I’m pretty certain that I’m the only one who buys sea asparagus/beans. People often stop me at the grocery store and ask what they are when I’m grabbing a handful. I explain to them that they are sea asparagus/beans and are a bit salty and crunchy, which tends to elicit strange looks in return.
Sometimes I say, “here, give one a try”, but have yet to get any takers. And, whenever I check out, none of the cashiers seem to know what they are, nor anyone in the produce section now that I think about it. They usually get rung up as small green beans (okay, that works). Nonetheless, am quite glad to see them week after week. They have a crisp, clean texture, and a pleasantly salty taste (tastes like the sea).

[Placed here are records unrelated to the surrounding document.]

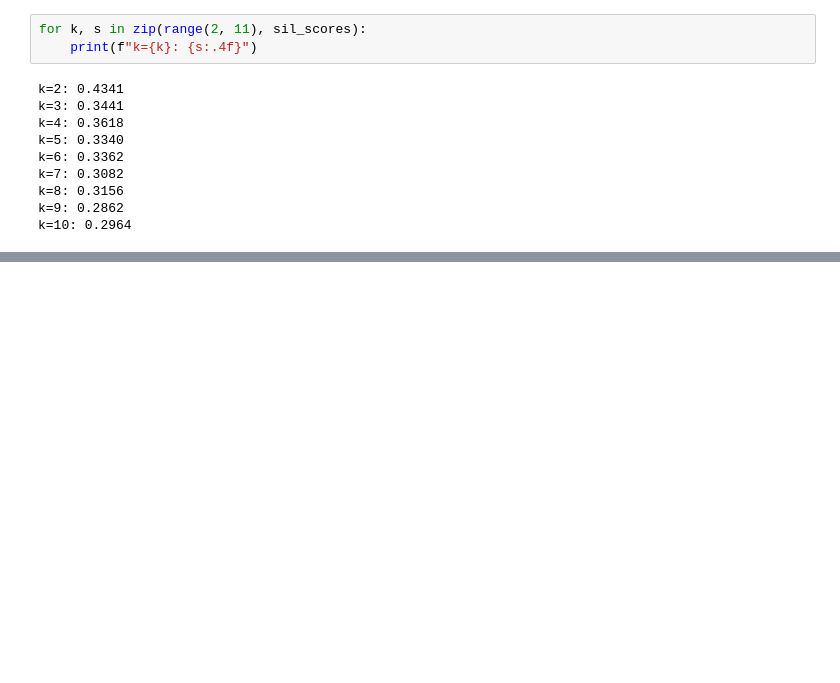
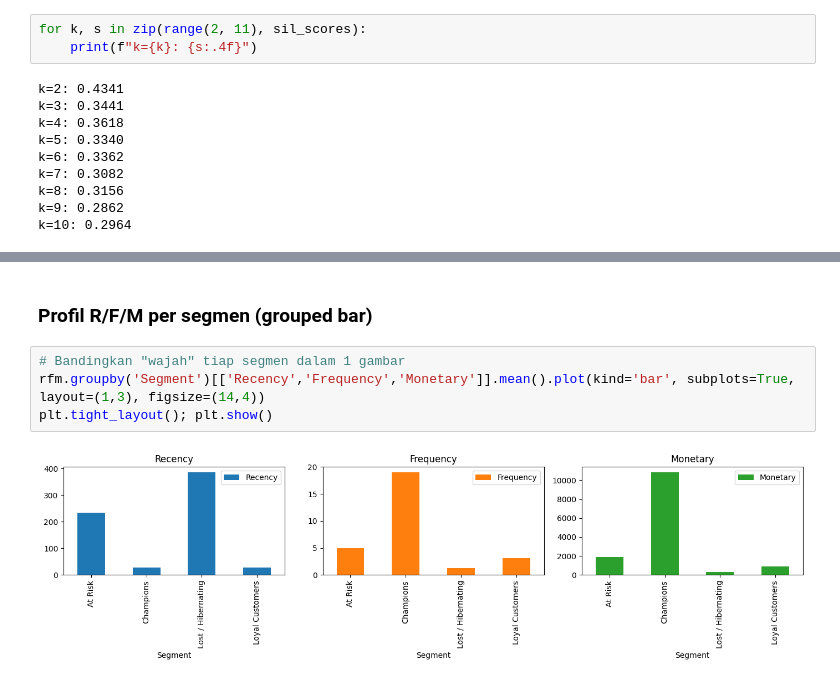
Before and after one commit to Naitkomahli/Customer-Segmentation-use-RFM-Analysis-with-K-Means-Clustering, a Jupyter notebook: model.ipynb, the cells around one changed output, grey strips where cells are left out. Saved outputs shown, nothing was run; the diff lists cells and outputs as text; blank space fills up the shorter version.

```diff
--- a/model.ipynb
+++ b/model.ipynb
@@ -301,0 +377,8 @@ k=10: 0.2964
+# %% [markdown]
+### Profil R/F/M per segmen (grouped bar)
+# %%
+# Bandingkan "wajah" tiap segmen dalam 1 gambar
+rfm.groupby('Segment')[['Recency','Frequency','Monetary']].mean().plot(kind='bar', subplots=True, layout=(1,3), figsize=(14,4))
+plt.tight_layout(); plt.show()
+# %% [output]
+[figure, added]
```
Also changed, not shown: parts of 11 cells of this notebook, 3 other files.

I was interested to learn a bit more, so I did some research: salicornia or sea asparagus is not in fact a vegetable nor a type a seaweed, but a succulent herb that grows in salt marshes and near beaches. They are loaded with vitamins (especially vitamins A, B2, B9, and folic acid) and the antioxidant trimethlyglicene (TMG), which is thought to have anti-aging properties and a slew of other health benefits (I won’t bore you with the details, but they pack a nutritional punch).
Sea asparagus can be eaten raw (used as a garnish on grilled fish or tossed in a salad), are often pickled, and can be lightly steamed or sauteed with garlic and a squeeze of lemon. If you find them a bit salty in their raw form, soak them in water for an hour or two to remove some of the saltiness. I love to simply toss them into a green salad for texture and a bit of salinity. I’ve snuck some into salads I’ve made for dinner parties and they’ve received near unanimous praise.
For other ideas on how to incorporate sea beans, check out this post and this post. Or perhaps sea asparagus salt (I want to try this). Finally got around to making a batch of sea asparagus salt; how cool, it’s bright green in color (see photos below).
After it’s dehydrated…
Sea Asparagus (Sea Bean) Salt
12 ounces sea asparagus (more or less as desired)
Blanch the sea beans by boiling them for 2 minutes, then placing them in an ice water bath (helps to retain the green color). Drain well. Pat dry.
Dehydrate until completely dry and brittle; took about 10-12 hours at 105°F. Place in a spice grinder and grind to a powder.